#### Data for analysis ####
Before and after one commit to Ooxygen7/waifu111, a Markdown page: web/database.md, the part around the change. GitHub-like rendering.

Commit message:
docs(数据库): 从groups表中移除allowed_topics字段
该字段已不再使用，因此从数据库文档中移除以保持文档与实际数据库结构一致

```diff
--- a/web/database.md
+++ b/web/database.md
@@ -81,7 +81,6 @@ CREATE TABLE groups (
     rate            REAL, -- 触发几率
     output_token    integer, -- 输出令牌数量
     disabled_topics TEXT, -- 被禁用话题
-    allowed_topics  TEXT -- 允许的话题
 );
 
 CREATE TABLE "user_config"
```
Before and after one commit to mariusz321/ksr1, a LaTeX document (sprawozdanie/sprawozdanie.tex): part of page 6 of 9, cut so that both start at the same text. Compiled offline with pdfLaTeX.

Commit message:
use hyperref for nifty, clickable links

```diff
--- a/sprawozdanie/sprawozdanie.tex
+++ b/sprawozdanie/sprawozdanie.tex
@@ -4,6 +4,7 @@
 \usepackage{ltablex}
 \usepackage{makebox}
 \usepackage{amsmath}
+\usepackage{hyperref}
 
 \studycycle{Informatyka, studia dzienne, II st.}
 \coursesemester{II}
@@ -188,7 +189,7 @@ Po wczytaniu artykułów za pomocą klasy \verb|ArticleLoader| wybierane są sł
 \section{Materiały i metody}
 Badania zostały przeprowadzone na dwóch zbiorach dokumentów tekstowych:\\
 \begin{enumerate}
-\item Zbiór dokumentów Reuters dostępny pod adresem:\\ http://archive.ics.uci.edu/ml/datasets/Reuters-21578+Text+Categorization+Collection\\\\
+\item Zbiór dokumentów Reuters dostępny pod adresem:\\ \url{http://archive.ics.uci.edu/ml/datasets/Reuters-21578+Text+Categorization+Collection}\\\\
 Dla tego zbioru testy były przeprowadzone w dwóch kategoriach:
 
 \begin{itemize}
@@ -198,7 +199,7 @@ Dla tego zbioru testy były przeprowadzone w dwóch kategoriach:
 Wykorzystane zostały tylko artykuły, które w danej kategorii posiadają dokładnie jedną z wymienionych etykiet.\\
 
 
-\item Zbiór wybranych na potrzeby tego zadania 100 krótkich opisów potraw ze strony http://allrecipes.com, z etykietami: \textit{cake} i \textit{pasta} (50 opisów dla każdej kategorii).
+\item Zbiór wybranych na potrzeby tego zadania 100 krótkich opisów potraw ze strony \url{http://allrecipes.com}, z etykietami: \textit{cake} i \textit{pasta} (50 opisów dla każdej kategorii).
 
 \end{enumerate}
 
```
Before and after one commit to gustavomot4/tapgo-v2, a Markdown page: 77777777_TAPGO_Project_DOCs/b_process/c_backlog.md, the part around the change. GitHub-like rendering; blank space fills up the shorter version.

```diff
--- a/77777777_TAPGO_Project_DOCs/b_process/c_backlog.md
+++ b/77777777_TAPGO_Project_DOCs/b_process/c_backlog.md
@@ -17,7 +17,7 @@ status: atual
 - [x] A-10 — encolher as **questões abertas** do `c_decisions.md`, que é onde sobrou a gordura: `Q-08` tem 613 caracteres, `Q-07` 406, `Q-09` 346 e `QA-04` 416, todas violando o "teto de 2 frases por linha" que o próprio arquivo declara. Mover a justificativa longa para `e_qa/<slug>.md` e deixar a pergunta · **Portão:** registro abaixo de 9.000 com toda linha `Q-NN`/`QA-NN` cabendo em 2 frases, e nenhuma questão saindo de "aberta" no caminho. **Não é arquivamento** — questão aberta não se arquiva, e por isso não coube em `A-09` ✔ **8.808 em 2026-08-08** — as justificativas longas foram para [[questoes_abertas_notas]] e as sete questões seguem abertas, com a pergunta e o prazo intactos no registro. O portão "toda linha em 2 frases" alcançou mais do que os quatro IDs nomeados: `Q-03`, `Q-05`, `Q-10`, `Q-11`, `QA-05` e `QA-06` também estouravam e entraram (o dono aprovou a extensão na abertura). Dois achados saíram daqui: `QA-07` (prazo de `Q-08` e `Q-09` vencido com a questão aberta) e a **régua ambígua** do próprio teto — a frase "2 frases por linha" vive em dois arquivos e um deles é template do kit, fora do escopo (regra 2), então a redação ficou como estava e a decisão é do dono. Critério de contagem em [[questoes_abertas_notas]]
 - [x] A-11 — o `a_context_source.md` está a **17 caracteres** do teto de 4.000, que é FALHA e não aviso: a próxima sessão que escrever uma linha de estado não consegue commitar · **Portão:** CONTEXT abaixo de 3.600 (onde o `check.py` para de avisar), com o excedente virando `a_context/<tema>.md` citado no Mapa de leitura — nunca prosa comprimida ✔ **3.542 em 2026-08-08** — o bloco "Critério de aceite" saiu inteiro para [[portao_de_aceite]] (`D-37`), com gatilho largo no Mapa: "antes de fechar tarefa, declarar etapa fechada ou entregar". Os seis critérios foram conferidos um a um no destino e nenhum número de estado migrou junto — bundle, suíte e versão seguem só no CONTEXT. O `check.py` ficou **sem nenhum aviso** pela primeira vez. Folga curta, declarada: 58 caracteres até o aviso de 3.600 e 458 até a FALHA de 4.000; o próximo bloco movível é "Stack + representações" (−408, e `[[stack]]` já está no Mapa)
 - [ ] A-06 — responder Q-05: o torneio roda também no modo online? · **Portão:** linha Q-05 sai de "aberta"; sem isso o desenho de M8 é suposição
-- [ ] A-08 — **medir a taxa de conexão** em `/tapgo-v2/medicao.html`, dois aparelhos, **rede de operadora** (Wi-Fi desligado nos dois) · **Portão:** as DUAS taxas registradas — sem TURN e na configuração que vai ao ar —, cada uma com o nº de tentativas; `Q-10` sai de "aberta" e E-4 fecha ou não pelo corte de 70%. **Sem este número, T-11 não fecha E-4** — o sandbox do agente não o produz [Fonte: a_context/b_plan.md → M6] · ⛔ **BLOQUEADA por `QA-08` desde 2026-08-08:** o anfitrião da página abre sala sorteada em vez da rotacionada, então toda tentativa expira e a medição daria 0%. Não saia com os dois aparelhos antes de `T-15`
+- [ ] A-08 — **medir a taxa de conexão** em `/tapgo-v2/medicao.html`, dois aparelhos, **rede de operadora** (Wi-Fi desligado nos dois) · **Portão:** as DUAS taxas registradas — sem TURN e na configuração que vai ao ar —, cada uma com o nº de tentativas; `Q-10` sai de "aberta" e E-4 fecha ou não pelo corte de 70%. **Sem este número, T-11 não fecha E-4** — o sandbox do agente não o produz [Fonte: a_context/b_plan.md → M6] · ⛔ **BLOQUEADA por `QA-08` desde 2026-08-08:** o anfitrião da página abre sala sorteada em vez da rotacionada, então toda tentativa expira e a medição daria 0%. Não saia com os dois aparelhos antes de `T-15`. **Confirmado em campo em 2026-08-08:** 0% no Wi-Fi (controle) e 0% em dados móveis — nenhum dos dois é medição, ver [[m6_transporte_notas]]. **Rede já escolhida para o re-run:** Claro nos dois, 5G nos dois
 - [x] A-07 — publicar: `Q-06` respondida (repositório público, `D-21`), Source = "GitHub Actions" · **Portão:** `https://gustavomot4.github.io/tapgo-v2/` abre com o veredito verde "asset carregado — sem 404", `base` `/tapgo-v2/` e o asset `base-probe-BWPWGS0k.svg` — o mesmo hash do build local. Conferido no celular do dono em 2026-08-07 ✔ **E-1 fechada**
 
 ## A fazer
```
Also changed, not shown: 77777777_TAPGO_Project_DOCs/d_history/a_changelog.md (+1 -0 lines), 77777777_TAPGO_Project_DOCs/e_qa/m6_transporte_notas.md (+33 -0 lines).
####
Pull out all lines containing the word "Before" from the entries above.

(The completed task)
Before and after one commit to Ooxygen7/waifu111, a Markdown page: web/database.md, the part around the change. GitHub-like rendering.
Before and after one commit to mariusz321/ksr1, a LaTeX document (sprawozdanie/sprawozdanie.tex): part of page 6 of 9, cut so that both start at the same text. Compiled offline with pdfLaTeX.
Before and after one commit to gustavomot4/tapgo-v2, a Markdown page: 77777777_TAPGO_Project_DOCs/b_process/c_backlog.md, the part around the change. GitHub-like rendering; blank space fills up the shorter version.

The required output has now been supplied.